* How to complete this task:
The records under this task must be duplicated exactly.
☆ ☆ ☆ ☆ ☆
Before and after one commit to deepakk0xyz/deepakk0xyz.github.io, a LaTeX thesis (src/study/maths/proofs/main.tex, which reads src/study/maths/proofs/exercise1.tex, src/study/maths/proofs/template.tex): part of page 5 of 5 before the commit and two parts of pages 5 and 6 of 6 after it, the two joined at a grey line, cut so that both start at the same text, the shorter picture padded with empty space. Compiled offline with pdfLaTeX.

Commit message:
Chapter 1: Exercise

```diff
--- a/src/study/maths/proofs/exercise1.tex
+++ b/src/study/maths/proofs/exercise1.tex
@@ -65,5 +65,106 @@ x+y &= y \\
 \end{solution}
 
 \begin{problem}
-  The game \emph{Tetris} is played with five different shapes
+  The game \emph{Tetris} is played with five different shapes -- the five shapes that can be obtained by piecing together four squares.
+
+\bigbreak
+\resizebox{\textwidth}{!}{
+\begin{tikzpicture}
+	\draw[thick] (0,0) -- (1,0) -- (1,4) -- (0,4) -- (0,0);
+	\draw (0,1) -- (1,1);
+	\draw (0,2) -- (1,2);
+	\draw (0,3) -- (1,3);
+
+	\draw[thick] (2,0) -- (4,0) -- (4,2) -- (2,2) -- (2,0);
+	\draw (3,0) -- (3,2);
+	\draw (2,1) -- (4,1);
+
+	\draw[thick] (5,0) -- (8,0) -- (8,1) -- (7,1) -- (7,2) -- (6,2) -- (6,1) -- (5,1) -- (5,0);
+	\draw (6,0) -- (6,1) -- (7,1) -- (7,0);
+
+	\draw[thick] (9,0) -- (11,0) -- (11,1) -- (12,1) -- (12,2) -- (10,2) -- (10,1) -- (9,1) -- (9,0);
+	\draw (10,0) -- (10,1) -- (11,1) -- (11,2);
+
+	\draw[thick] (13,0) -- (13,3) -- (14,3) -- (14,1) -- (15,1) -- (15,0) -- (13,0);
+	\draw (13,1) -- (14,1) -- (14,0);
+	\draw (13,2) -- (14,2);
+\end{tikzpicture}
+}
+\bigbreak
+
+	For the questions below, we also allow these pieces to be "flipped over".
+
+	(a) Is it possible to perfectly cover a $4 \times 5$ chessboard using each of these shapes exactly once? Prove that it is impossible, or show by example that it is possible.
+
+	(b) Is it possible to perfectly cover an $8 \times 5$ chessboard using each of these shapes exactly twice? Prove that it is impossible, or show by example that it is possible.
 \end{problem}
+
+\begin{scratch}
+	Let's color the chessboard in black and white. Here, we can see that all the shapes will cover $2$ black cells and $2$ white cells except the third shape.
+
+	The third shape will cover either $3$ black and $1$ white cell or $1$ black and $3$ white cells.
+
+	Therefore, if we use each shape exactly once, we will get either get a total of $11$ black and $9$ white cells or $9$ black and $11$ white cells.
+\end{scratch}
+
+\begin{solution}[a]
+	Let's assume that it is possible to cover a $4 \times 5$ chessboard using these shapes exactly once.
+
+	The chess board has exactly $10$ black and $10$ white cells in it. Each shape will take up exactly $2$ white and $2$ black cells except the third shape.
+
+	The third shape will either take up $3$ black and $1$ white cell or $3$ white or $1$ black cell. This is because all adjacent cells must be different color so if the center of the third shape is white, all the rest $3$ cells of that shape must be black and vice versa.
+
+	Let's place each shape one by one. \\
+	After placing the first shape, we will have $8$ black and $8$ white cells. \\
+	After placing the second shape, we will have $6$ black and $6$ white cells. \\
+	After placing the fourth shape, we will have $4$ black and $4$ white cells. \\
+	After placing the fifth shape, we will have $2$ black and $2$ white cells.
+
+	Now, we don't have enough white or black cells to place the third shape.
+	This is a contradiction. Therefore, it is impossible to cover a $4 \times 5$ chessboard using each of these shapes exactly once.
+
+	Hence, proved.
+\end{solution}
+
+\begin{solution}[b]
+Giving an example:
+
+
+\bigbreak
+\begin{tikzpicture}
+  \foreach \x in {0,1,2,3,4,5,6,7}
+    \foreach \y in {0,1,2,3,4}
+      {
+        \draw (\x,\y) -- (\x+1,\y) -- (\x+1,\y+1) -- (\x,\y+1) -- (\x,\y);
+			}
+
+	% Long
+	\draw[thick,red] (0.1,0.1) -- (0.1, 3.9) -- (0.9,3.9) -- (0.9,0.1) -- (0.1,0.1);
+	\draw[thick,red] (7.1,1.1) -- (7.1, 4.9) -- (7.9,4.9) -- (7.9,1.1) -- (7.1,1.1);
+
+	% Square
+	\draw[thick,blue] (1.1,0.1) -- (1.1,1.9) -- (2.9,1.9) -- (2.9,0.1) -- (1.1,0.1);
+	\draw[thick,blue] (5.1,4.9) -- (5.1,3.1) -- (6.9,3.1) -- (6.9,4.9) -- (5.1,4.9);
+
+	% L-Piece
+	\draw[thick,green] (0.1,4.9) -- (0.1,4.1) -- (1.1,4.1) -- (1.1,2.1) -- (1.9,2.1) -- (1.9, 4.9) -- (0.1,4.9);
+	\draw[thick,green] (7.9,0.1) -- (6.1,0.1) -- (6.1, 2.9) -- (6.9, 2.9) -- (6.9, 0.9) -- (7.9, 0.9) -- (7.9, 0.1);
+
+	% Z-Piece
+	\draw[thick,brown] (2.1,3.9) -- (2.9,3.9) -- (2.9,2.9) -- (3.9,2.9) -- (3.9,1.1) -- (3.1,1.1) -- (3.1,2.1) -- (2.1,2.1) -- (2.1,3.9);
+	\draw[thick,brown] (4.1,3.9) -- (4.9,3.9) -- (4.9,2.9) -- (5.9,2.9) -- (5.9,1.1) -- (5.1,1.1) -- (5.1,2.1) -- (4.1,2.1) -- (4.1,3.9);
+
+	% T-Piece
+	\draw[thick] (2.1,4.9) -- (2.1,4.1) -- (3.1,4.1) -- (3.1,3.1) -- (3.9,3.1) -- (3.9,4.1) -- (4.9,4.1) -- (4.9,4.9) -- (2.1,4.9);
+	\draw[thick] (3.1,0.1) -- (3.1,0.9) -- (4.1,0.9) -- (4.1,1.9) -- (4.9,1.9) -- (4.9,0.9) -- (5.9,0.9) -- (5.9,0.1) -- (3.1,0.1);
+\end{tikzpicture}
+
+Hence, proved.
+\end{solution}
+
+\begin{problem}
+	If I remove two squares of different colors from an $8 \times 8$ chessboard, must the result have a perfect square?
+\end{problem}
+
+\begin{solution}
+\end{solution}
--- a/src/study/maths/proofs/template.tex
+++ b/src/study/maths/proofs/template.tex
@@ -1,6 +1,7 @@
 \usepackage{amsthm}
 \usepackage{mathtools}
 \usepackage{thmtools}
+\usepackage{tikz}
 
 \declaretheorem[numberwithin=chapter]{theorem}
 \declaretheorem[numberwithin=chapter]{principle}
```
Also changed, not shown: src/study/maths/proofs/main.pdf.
☆ ☆ ☆ ☆ ☆
* Finished task:
Before and after one commit to deepakk0xyz/deepakk0xyz.github.io, a LaTeX thesis (src/study/maths/proofs/main.tex, which reads src/study/maths/proofs/exercise1.tex, src/study/maths/proofs/template.tex): part of page 5 of 5 before the commit and two parts of pages 5 and 6 of 6 after it, the two joined at a grey line, cut so that both start at the same text, the shorter picture padded with empty space. Compiled offline with pdfLaTeX.

Commit message:
Chapter 1: Exercise

```diff
--- a/src/study/maths/proofs/exercise1.tex
+++ b/src/study/maths/proofs/exercise1.tex
@@ -65,5 +65,106 @@ x+y &= y \\
 \end{solution}
 
 \begin{problem}
-  The game \emph{Tetris} is played with five different shapes
+  The game \emph{Tetris} is played with five different shapes -- the five shapes that can be obtained by piecing together four squares.
+
+\bigbreak
+\resizebox{\textwidth}{!}{
+\begin{tikzpicture}
+	\draw[thick] (0,0) -- (1,0) -- (1,4) -- (0,4) -- (0,0);
+	\draw (0,1) -- (1,1);
+	\draw (0,2) -- (1,2);
+	\draw (0,3) -- (1,3);
+
+	\draw[thick] (2,0) -- (4,0) -- (4,2) -- (2,2) -- (2,0);
+	\draw (3,0) -- (3,2);
+	\draw (2,1) -- (4,1);
+
+	\draw[thick] (5,0) -- (8,0) -- (8,1) -- (7,1) -- (7,2) -- (6,2) -- (6,1) -- (5,1) -- (5,0);
+	\draw (6,0) -- (6,1) -- (7,1) -- (7,0);
+
+	\draw[thick] (9,0) -- (11,0) -- (11,1) -- (12,1) -- (12,2) -- (10,2) -- (10,1) -- (9,1) -- (9,0);
+	\draw (10,0) -- (10,1) -- (11,1) -- (11,2);
+
+	\draw[thick] (13,0) -- (13,3) -- (14,3) -- (14,1) -- (15,1) -- (15,0) -- (13,0);
+	\draw (13,1) -- (14,1) -- (14,0);
+	\draw (13,2) -- (14,2);
+\end{tikzpicture}
+}
+\bigbreak
+
+	For the questions below, we also allow these pieces to be "flipped over".
+
+	(a) Is it possible to perfectly cover a $4 \times 5$ chessboard using each of these shapes exactly once? Prove that it is impossible, or show by example that it is possible.
+
+	(b) Is it possible to perfectly cover an $8 \times 5$ chessboard using each of these shapes exactly twice? Prove that it is impossible, or show by example that it is possible.
 \end{problem}
+
+\begin{scratch}
+	Let's color the chessboard in black and white. Here, we can see that all the shapes will cover $2$ black cells and $2$ white cells except the third shape.
+
+	The third shape will cover either $3$ black and $1$ white cell or $1$ black and $3$ white cells.
+
+	Therefore, if we use each shape exactly once, we will get either get a total of $11$ black and $9$ white cells or $9$ black and $11$ white cells.
+\end{scratch}
+
+\begin{solution}[a]
+	Let's assume that it is possible to cover a $4 \times 5$ chessboard using these shapes exactly once.
+
+	The chess board has exactly $10$ black and $10$ white cells in it. Each shape will take up exactly $2$ white and $2$ black cells except the third shape.
+
+	The third shape will either take up $3$ black and $1$ white cell or $3$ white or $1$ black cell. This is because all adjacent cells must be different color so if the center of the third shape is white, all the rest $3$ cells of that shape must be black and vice versa.
+
+	Let's place each shape one by one. \\
+	After placing the first shape, we will have $8$ black and $8$ white cells. \\
+	After placing the second shape, we will have $6$ black and $6$ white cells. \\
+	After placing the fourth shape, we will have $4$ black and $4$ white cells. \\
+	After placing the fifth shape, we will have $2$ black and $2$ white cells.
+
+	Now, we don't have enough white or black cells to place the third shape.
+	This is a contradiction. Therefore, it is impossible to cover a $4 \times 5$ chessboard using each of these shapes exactly once.
+
+	Hence, proved.
+\end{solution}
+
+\begin{solution}[b]
+Giving an example:
+
+
+\bigbreak
+\begin{tikzpicture}
+  \foreach \x in {0,1,2,3,4,5,6,7}
+    \foreach \y in {0,1,2,3,4}
+      {
+        \draw (\x,\y) -- (\x+1,\y) -- (\x+1,\y+1) -- (\x,\y+1) -- (\x,\y);
+			}
+
+	% Long
+	\draw[thick,red] (0.1,0.1) -- (0.1, 3.9) -- (0.9,3.9) -- (0.9,0.1) -- (0.1,0.1);
+	\draw[thick,red] (7.1,1.1) -- (7.1, 4.9) -- (7.9,4.9) -- (7.9,1.1) -- (7.1,1.1);
+
+	% Square
+	\draw[thick,blue] (1.1,0.1) -- (1.1,1.9) -- (2.9,1.9) -- (2.9,0.1) -- (1.1,0.1);
+	\draw[thick,blue] (5.1,4.9) -- (5.1,3.1) -- (6.9,3.1) -- (6.9,4.9) -- (5.1,4.9);
+
+	% L-Piece
+	\draw[thick,green] (0.1,4.9) -- (0.1,4.1) -- (1.1,4.1) -- (1.1,2.1) -- (1.9,2.1) -- (1.9, 4.9) -- (0.1,4.9);
+	\draw[thick,green] (7.9,0.1) -- (6.1,0.1) -- (6.1, 2.9) -- (6.9, 2.9) -- (6.9, 0.9) -- (7.9, 0.9) -- (7.9, 0.1);
+
+	% Z-Piece
+	\draw[thick,brown] (2.1,3.9) -- (2.9,3.9) -- (2.9,2.9) -- (3.9,2.9) -- (3.9,1.1) -- (3.1,1.1) -- (3.1,2.1) -- (2.1,2.1) -- (2.1,3.9);
+	\draw[thick,brown] (4.1,3.9) -- (4.9,3.9) -- (4.9,2.9) -- (5.9,2.9) -- (5.9,1.1) -- (5.1,1.1) -- (5.1,2.1) -- (4.1,2.1) -- (4.1,3.9);
+
+	% T-Piece
+	\draw[thick] (2.1,4.9) -- (2.1,4.1) -- (3.1,4.1) -- (3.1,3.1) -- (3.9,3.1) -- (3.9,4.1) -- (4.9,4.1) -- (4.9,4.9) -- (2.1,4.9);
+	\draw[thick] (3.1,0.1) -- (3.1,0.9) -- (4.1,0.9) -- (4.1,1.9) -- (4.9,1.9) -- (4.9,0.9) -- (5.9,0.9) -- (5.9,0.1) -- (3.1,0.1);
+\end{tikzpicture}
+
+Hence, proved.
+\end{solution}
+
+\begin{problem}
+	If I remove two squares of different colors from an $8 \times 8$ chessboard, must the result have a perfect square?
+\end{problem}
+
+\begin{solution}
+\end{solution}
--- a/src/study/maths/proofs/template.tex
+++ b/src/study/maths/proofs/template.tex
@@ -1,6 +1,7 @@
 \usepackage{amsthm}
 \usepackage{mathtools}
 \usepackage{thmtools}
+\usepackage{tikz}
 
 \declaretheorem[numberwithin=chapter]{theorem}
 \declaretheorem[numberwithin=chapter]{principle}
```
Also changed, not shown: src/study/maths/proofs/main.pdf.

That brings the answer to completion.